Author: R Stell Date: November 14, 2006

Small-business owners need to be informed about every aspect of financing, from bookkeeping to cash-flow projections to securing loans from bankers. While you may not need to be an expert on each of these aspects (and, really, you can't be unless you have an accounting degree), the more you understand about these vital components of small-business finance, the greater the chance for your company's success.

The following checklist spotlights the main financial aspects an owner needs to be at least somewhat knowledgeable about. To learn more about any of these, consult with your business adviser, accountant or attorney––or read about them in any of the excellent accounting/business finance books available online or through retail booksellers.

1. Cash-flow projections. This aspect of finance is art and science. Most small-business owners can gauge cash flow from experience of previous revenue and expenses, market conditions and projected expenses. But a company can have record years of revenue and still be caught cash shy if projections are not in the ballpark.

The two aspects of cash-flow projection are sales forecasting and expense estimation. In general, the formula is:

Cash flow = total revenue - total expenses

But revenue and expenses are moving targets, hardly every falling and rising in synch. This is why projecting cash flow is partly an art.

Without an accurate knowledge of upcoming cash flow, it's difficult to properly monitor payments for marketing, inventory, facility expansion, personnel changes, etc.

2. Bookkeeping and accounting. Although you can hire trained professionals to handle this for you, the more you know about keeping accurate financial records, the more you'll have a handle on your own business. It's often said that a company's books are like the foundation of a building: Without it, you just can't build very high. In fact, well over 25 percent of businesses that fail do so because of accounting difficulties.

3. Keep track of the ratio between marketing and income generated by marketing. It's an absolute requirement to know how much income is generated from every marketing dollar. Without this knowledge, marketing money will inevitably be wasted. Tracking ads, keeping logs on sales calls and their results and monitoring the revenue generated by specific channels of marketing enable a small-business owner to expand on what works in marketing and drop what doesn't. This decision should never be entirely subjective.

4. Develop loan proposals. Establishing relationships with lenders and securing loans is a process, not a one-time event. This requires developing well thought out and comprehensive loan proposals/financial statements. Work with your accountant when setting up important proposals to assure that you supply lenders with everything they need to know.

5. Familiarize yourself with all different types of credit. Sometime your company may benefit from regular term loans. Other times a line of credit (secured or unsecured) may be preferable. Become knowledgeable with all types of loans so you can make the decision, not your lender.

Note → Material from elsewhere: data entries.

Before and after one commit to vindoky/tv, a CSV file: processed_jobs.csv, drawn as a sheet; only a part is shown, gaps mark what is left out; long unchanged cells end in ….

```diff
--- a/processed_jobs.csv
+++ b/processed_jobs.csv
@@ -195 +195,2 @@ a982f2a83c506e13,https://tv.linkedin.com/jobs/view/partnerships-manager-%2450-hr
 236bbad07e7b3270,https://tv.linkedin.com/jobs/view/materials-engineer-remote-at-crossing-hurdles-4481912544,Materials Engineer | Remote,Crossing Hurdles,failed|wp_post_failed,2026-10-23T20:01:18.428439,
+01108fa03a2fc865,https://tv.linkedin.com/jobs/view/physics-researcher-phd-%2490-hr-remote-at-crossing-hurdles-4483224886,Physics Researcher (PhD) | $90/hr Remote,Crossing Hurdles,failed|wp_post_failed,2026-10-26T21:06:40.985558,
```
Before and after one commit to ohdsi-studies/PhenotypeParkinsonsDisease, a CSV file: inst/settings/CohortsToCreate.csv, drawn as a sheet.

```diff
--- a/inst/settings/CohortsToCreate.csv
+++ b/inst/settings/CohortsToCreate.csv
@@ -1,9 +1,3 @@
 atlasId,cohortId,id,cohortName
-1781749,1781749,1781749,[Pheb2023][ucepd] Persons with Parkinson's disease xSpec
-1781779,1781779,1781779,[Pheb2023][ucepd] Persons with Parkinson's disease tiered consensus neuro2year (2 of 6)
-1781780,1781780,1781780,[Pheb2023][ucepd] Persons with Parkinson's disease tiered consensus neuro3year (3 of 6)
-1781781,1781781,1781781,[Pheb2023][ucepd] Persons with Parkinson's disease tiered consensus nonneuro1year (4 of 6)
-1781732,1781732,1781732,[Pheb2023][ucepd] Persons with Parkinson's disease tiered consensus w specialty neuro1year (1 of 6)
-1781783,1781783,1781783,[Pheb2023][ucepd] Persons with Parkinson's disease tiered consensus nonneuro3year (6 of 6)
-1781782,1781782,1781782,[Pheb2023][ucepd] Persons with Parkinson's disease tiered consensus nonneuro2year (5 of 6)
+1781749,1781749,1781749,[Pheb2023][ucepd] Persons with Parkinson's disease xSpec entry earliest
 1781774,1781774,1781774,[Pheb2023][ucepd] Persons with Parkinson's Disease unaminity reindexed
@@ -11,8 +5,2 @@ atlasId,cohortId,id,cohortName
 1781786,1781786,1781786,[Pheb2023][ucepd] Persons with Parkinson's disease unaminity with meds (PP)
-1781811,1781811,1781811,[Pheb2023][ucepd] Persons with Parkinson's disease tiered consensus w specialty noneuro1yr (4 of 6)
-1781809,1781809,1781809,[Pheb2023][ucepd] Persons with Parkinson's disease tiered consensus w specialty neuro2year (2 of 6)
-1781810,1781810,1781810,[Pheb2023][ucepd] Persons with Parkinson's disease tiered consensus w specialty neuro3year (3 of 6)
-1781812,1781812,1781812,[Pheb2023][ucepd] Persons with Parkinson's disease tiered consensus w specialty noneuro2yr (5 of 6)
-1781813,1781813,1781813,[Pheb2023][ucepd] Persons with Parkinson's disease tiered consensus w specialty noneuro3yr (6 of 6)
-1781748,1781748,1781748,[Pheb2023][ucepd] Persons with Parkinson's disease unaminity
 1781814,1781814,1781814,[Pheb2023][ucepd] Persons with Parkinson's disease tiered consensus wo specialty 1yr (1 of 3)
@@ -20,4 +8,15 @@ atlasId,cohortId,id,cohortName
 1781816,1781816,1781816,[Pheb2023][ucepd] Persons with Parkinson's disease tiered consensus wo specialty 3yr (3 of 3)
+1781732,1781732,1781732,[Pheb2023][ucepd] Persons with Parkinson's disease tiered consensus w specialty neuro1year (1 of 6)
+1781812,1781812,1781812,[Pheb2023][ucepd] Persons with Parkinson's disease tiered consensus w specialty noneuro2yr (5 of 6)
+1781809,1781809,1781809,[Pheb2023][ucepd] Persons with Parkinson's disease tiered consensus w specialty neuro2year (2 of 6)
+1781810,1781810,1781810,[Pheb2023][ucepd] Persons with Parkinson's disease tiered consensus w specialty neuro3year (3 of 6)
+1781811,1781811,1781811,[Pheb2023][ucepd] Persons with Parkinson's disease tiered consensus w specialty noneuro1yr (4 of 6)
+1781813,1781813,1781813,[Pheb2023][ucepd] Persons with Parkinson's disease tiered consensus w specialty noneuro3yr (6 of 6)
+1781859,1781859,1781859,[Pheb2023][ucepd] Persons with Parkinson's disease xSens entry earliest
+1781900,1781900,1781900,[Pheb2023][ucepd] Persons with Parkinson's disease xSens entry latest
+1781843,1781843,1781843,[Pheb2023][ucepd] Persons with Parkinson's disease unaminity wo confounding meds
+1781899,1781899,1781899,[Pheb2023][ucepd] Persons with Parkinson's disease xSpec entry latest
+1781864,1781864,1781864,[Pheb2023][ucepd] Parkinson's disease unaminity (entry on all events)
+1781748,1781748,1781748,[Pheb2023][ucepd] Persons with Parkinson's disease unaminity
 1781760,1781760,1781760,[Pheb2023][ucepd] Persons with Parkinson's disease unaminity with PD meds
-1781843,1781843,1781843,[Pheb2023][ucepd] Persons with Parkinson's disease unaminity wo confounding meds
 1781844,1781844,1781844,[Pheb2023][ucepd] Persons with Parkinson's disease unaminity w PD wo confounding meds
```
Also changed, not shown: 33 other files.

6. Know about savings and investments, both for your company and for you personally. It's important to maximize the profits you earn once they're in the bank. Putting significant sums into a checking account that earns little interest means that you may be missing an opportunity to let the bank work for you. Similarly, your private retirement assets need to be managed wisely. Familiarize yourself with all aspects of investment, from stocks and bonds to CDs and money markets.

7. Know when to invest profits and when to plow them back into your business. This is an often-overlooked but vital growth fundamental. Work with a skilled money manager or accountant when considering options.

8. Start-up funding. This includes all funding secured during a company's first 3 to 5 years. Usually this type of funding needs to be the most creative because start-up companies do not have a financial track record.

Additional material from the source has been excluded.